The article originally published on www.groundingup.com

Me too, I guess

Yesterday, on my way to Los Angeles, I watched a man try to clear security with a cat in a duffel bag.

The man was asked to remove the cat from the bag because:

1) you can’t send a cat through the belt screener

2) TSA needed to scan the bag the cat was in.

The man objected to his removal of the cat because he and the cat had not been formally introduced, and to him, taking the cat out of the duffel bag didn’t feel appropriate.

TSA promptly guided the man and the bagged cat to a private room for a formal introduction and security check.

After the private screening, the man and the cat boarded the flight without further incident.

There is so much talk these days about what is and isn’t appropriate behavior in the corporate world, in Hollywood, and at home. And while the conversation is around male entitlement and power, it should also be about self awareness and context for both sexes.

Like the man with the cat in the duffel bag, if we all just took a moment to consider our next step and how that would play out in the context of the moment with our current audience, so much of this wouldn’t even happen. Because in so many cases, the intent in these terrible moments isn’t actually sinister, it is just fucking cluelessness.

#metoo

It’s Hollow Back, Not Hollaback, Duh!

I see a lot of hollow back yoga poses on Instagram these days. Personally, I suspect it is because hollow back yoga seems more artistic (Instagramworthy) than your standard Iyengar alignment. I also suspect that hollow back asanas are easier for most yogis.

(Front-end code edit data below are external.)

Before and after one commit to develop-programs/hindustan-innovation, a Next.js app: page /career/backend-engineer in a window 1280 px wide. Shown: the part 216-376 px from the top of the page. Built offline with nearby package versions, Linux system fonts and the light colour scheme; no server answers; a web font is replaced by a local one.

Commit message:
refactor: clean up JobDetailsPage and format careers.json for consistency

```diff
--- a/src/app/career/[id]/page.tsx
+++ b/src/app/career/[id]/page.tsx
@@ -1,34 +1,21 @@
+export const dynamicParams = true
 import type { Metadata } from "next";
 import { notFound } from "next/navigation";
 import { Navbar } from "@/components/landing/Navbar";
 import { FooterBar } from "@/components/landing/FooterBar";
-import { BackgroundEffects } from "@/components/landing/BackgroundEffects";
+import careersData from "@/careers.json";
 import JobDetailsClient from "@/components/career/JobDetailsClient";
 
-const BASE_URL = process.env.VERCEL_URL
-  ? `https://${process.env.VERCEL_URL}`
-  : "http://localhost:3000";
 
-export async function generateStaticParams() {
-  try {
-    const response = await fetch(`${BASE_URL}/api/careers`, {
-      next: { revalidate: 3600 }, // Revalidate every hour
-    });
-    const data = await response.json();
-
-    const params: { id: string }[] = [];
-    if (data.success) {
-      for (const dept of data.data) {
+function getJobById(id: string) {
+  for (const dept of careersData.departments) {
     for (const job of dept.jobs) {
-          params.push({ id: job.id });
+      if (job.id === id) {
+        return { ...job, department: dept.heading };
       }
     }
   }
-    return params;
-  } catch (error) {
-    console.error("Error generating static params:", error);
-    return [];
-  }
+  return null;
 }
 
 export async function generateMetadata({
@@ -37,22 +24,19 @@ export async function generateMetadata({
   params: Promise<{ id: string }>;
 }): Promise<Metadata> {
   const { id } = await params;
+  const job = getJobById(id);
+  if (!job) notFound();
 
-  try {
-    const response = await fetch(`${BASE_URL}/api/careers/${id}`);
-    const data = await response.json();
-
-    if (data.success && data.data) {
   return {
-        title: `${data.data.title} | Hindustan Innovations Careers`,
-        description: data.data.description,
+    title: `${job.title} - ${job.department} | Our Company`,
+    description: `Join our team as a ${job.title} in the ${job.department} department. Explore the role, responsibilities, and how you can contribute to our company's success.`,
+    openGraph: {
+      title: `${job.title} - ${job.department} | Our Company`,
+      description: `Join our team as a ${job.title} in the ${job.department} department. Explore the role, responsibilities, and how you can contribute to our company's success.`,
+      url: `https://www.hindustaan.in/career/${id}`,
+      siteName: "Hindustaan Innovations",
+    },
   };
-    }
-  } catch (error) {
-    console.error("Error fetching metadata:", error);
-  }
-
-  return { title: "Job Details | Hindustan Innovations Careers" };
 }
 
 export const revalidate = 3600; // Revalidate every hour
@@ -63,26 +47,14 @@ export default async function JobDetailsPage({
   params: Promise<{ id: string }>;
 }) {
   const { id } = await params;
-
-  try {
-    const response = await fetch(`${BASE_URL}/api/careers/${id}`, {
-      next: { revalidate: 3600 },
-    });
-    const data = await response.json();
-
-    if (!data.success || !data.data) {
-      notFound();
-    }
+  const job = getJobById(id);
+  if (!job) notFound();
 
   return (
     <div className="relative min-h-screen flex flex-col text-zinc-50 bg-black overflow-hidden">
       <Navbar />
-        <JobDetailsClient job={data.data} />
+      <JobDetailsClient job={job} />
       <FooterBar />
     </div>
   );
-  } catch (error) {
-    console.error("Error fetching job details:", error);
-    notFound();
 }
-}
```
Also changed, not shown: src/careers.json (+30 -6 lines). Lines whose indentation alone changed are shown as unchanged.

What’s hollow back you ask?

Hollow back is a yoga term (which means it is not at all clinical or scientific) that refers to the creations of extension in the lumbar spine. The lower spine has a natural curvature, but in hollow back versions of arm-balance yoga poses, like fore-arm-stand and handstand, that curvature is increased. 

If you want to get technical, most yoga postures call for a straight back or a stacked alignment meaning feet over knees over hips over shoulders over elbows over wrists. Straight up and down, none of this fancy curve crap.

Because our backs have natural curvature, the straight back posture requires infinitely more deep core work to achieve and is something that yogis like me will spend their lives working on.

This article originally published on www.groundingup.com

This is us, for now

Last night, while schlepping my toddler from house to house in the dark , I heard a kid tell a group of trick or treaters about a friend who, upon returning to his burned out house during the Santa Rosa wildfire, found the family dog, burned but alive and waiting for him where their front porch used to be.

I don’t know how true this story is and I lack the journalistic integrity to do any sort of fact checking. But for once, this isn’t a story about truth. It’s a story about where we are right now.

Right now, we are going through the motions; doing what we are expected to do, doing what is normal. But our minds are on the fire. Our minds are on the future. No one is here right now. Not really.

We are a community in mourning. Telling and retelling our stories about the fire. Waiting for the time when we tell the story about the fire that was long ago, and how it changed us for the better.